Jessica Biel is on a noble crusade to improve the state of sexual education in the U.S.—and she’s doing a surprisingly decent job of treating it as more than a mere cause célèbre.
It includes a series of sex ed videos that are mostly humorous and engaging. They aim to make it easier for young women to learn about their bodies and talk to adults they trust about sex.
But when Biel and Saundra Pelletier, the President Emeritus of WomanCare Global, did a Reddit AMA Thursday, they seemed to only focus on one specific aspect of sexual education—understanding the vagina.
And by “understanding” we really mean saying the word “vagina” as many times as possible while describing it as “magical” and “amazing” without actually providing information about it.

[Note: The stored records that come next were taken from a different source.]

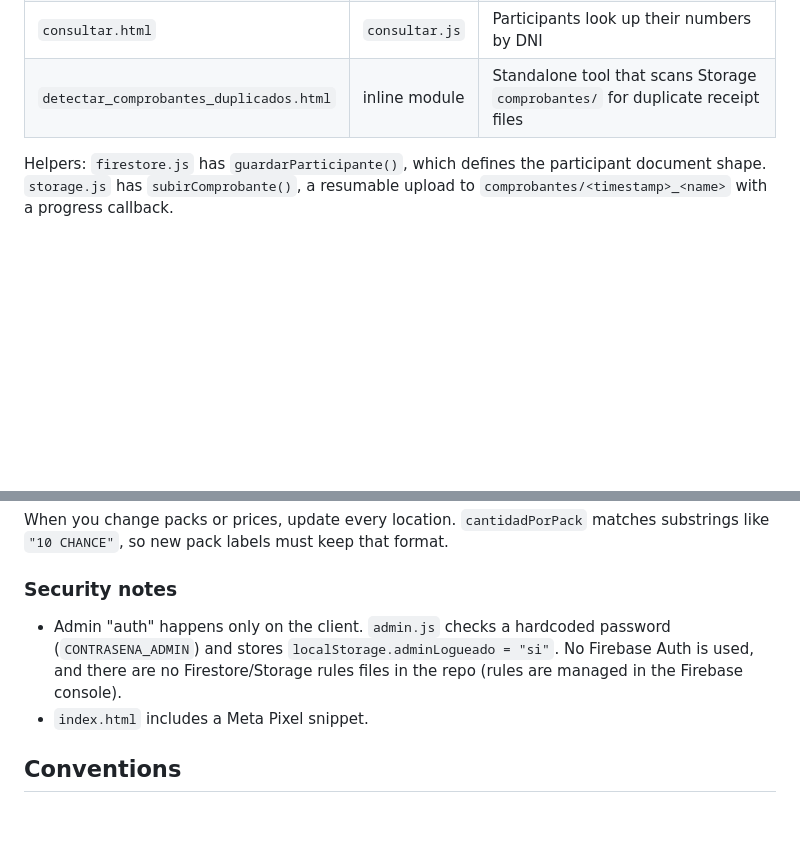
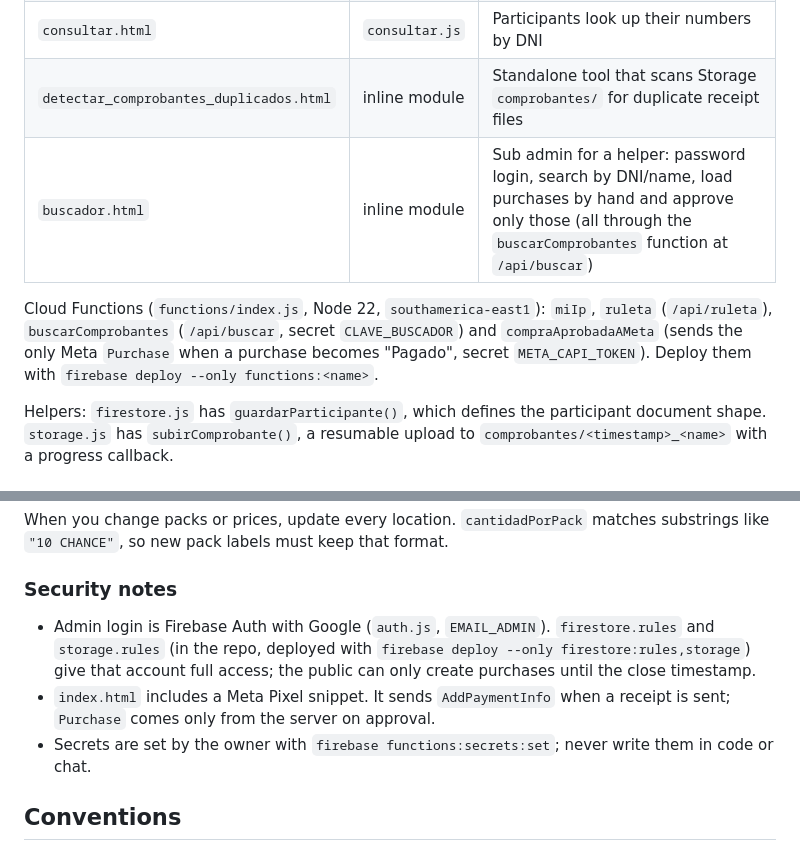
Before and after one commit to ferfer677-cmd/ojeda-sorteos, a Markdown page: CLAUDE.md, 2 parts joined by grey strips. Rendered like a GitHub page; blank space fills up the shorter version.

Commit message:
CLAUDE.md: sub admin, Cloud Functions y login con Google al día
Co-Authored-By: Claude Opus 5.5 <noreply@anthropic.com>

```diff
--- a/CLAUDE.md
+++ b/CLAUDE.md
@@ -22,6 +22,9 @@ Each HTML page loads its own module. Everything shares `firebase.js`, which expo
 | `admin.html` | `admin.js` | Admin panel: list, approve, edit and delete participants, assign raffle numbers, Excel export (SheetJS from CDN) |
 | `consultar.html` | `consultar.js` | Participants look up their numbers by DNI |
 | `detectar_comprobantes_duplicados.html` | inline module | Standalone tool that scans Storage `comprobantes/` for duplicate receipt files |
+| `buscador.html` | inline module | Sub admin for a helper: password login, search by DNI/name, load purchases by hand and approve only those (all through the `buscarComprobantes` function at `/api/buscar`) |
+
+Cloud Functions (`functions/index.js`, Node 22, `southamerica-east1`): `miIp`, `ruleta` (`/api/ruleta`), `buscarComprobantes` (`/api/buscar`, secret `CLAVE_BUSCADOR`) and `compraAprobadaAMeta` (sends the only Meta `Purchase` when a purchase becomes "Pagado", secret `META_CAPI_TOKEN`). Deploy them with `firebase deploy --only functions:<name>`.
 
 Helpers: `firestore.js` has `guardarParticipante()`, which defines the participant document shape. `storage.js` has `subirComprobante()`, a resumable upload to `comprobantes/<timestamp>_<name>` with a progress callback.
 
@@ -41,8 +44,9 @@ When you change packs or prices, update every location. `cantidadPorPack` matche
 
 ### Security notes
 
-- Admin "auth" happens only on the client. `admin.js` checks a hardcoded password (`CONTRASENA_ADMIN`) and stores `localStorage.adminLogueado = "si"`. No Firebase Auth is used, and there are no Firestore/Storage rules files in the repo (rules are managed in the Firebase console).
-- `index.html` includes a Meta Pixel snippet.
+- Admin login is Firebase Auth with Google (`auth.js`, `EMAIL_ADMIN`). `firestore.rules` and `storage.rules` (in the repo, deployed with `firebase deploy --only firestore:rules,storage`) give that account full access; the public can only create purchases until the close timestamp.
+- `index.html` includes a Meta Pixel snippet. It sends `AddPaymentInfo` when a receipt is sent; `Purchase` comes only from the server on approval.
+- Secrets are set by the owner with `firebase functions:secrets:set`; never write them in code or chat.
 
 ## Conventions
 
```
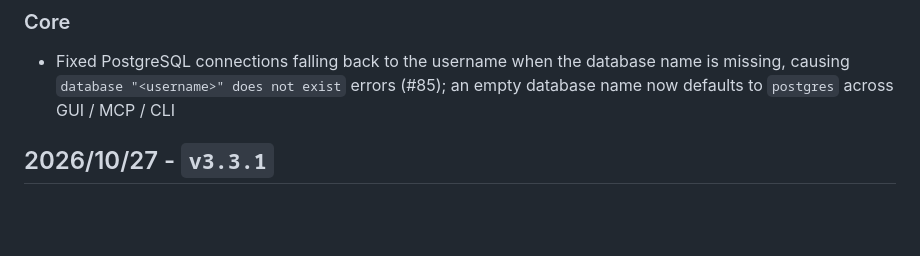
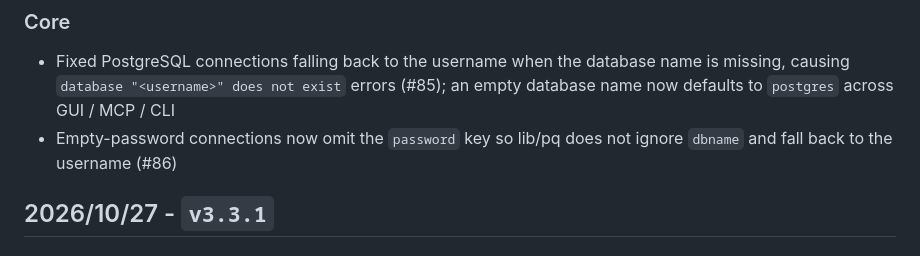
Before and after one commit to SafeGroceryStore/MDUT, a Markdown page: CHANGELOG_EN.md, the part around the change. Rendered like a GitHub page; blank space fills up the shorter version.

Commit message:
docs: include empty-password PostgreSQL fix in v3.3.2

```diff
--- a/CHANGELOG_EN.md
+++ b/CHANGELOG_EN.md
@@ -3,6 +3,7 @@
 ## 2026/10/29 - `v3.3.2`
 ### Core
 * Fixed PostgreSQL connections falling back to the username when the database name is missing, causing `database "<username>" does not exist` errors (#85); an empty database name now defaults to `postgres` across GUI / MCP / CLI
+* Empty-password connections now omit the `password` key so lib/pq does not ignore `dbname` and fall back to the username (#86)
 
 
 ## 2026/10/27 - `v3.3.1`
```
Also changed, not shown: CHANGELOG.md (+1 -0 lines).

When asked by a Reddit user, “what is the most important take-away” of the AMA, Pelletier’s and Biel’s answers were laden with vaginas, but very light on content.
“We could say ‘Vaginas are awesome! Most everybody came from a woman!’ We could use the line you said—anything that bleeds for 7 days and lives on is amazing,” responded Pelletier.
“We could go with your line, like vaginas are magical things. I like that. Or go with the line that vaginas are weird and scary, and like bleed for 7 days, so they shouldn’t be trusted,” added Biel.
Pelletier chimed in: “THAT IS AN IMPORTANT TAKE AWAY. I think everybody should know more about vaginas—they benefit everyone!”
And I heartily concur: Vaginas are, indeed, highly beneficial to every human. Even if you don’t have a vagina or derive pleasure and/or life from a vagina, you should respect and appreciate it as you would any other body part belonging to a fellow human being.
That’s the thing: At the end of the day, the vagina is a just a body part, folks.
But the vagina has been elevated in its significance to embody all things positive and valuable about being a woman.
Thus, saying you “care for vaginas” or “respect vaginas” has become shorthand for proclaiming you support any number of issues: access to birth control! better health care for women! equal pay!
It seems that cheekily, vociferously chatting about vaginas has become the fastest way to show off that you are an empowered feminist. Throwing around such a “taboo” anatomical term must prove you support progressive sexual and gender-related causes!
Unfortunately, saying “vagina” or even loudly proclaiming love for one and all vaginas does not accomplish any of these tasks.
Historically, the word “vagina” has been stigmatized and considered obscene—and that’s why at different points, actively speaking and using the word has been a powerful act.
When Eve Ensler wrote and performed The Vagina Monologues in 1996—creating a political play that not only repeatedly used the word “vagina” but linked the monologues through frank discussions about its physical and sexual function—it was transgressive and powerful.
But nearly 20 years later, saying “vagina” has become the lazy and often inaccurate way to prove you’re edgy and care about feminism and women.
Talking about your vagina like it’s a separate, independent creature is the way to demonstrate you’re so comfortable with your body that you simply must be a feminist.
After writing The Body Book, Cameron Diaz proudly proclaimed that when it comes to the vagina, “you’re supposed to nurture it in all the ways that it needs nurturing” because “it’s hungry!”
I would venture that the recent debates over whether to wax or not wax one’s pubic hair has become so socially charged because vaginas have been placed on a pedestal in the feminist lexicon.
Even in Biel’s videos with for WomanCare Global, which are really quite funny and decently educational, she and her celebrity friends often fall into the easy trap (pun intended) of professing love for vaginas rather than providing concrete health information.
In one video, Whitney Cummings stares at the camera and says “I care about you, but more importantly, I care about your vagina.” She plays the line for humor, using similes such as “I love your vagina the way a lion loves its cubs. I just want to put it in my mouth and drag it to safety.”
Clearly, there’s a tongue-and-cheek tone to the video, but the repeated emphasis on vaginas speaks to how that one body part has become a sloppy way to convey support for any number of health and social issues related to women.
To a certain point, we need this dialogue—saying “vagina” is shamefully still treated as controversial.
In 2012, Rep. Lisa Brown was banned from speaking before the Michigan House of Representatives after she said the word “vagina” in a speech against a bill that would tighten state abortion regulations—and, effectively, restrict women’s reproductive access.
“If I said ‘elbow’ would I have gotten in trouble?” Brown told The Daily Beast at the time. “If you’re regulating vaginas, I don’t know how we’re supposed to not talk about them.”
But while saying “vagina” may sadly—and ridiculously—still be considered transgressive in some circles, it is even more ludicrous to think being comfortable talking about genitalia is a sufficient expression of support for feminism or sexual education.
It is simply lazy, one step above hashtag activism.
Women, we can do better—for our vaginas, and more importantly, for ourselves.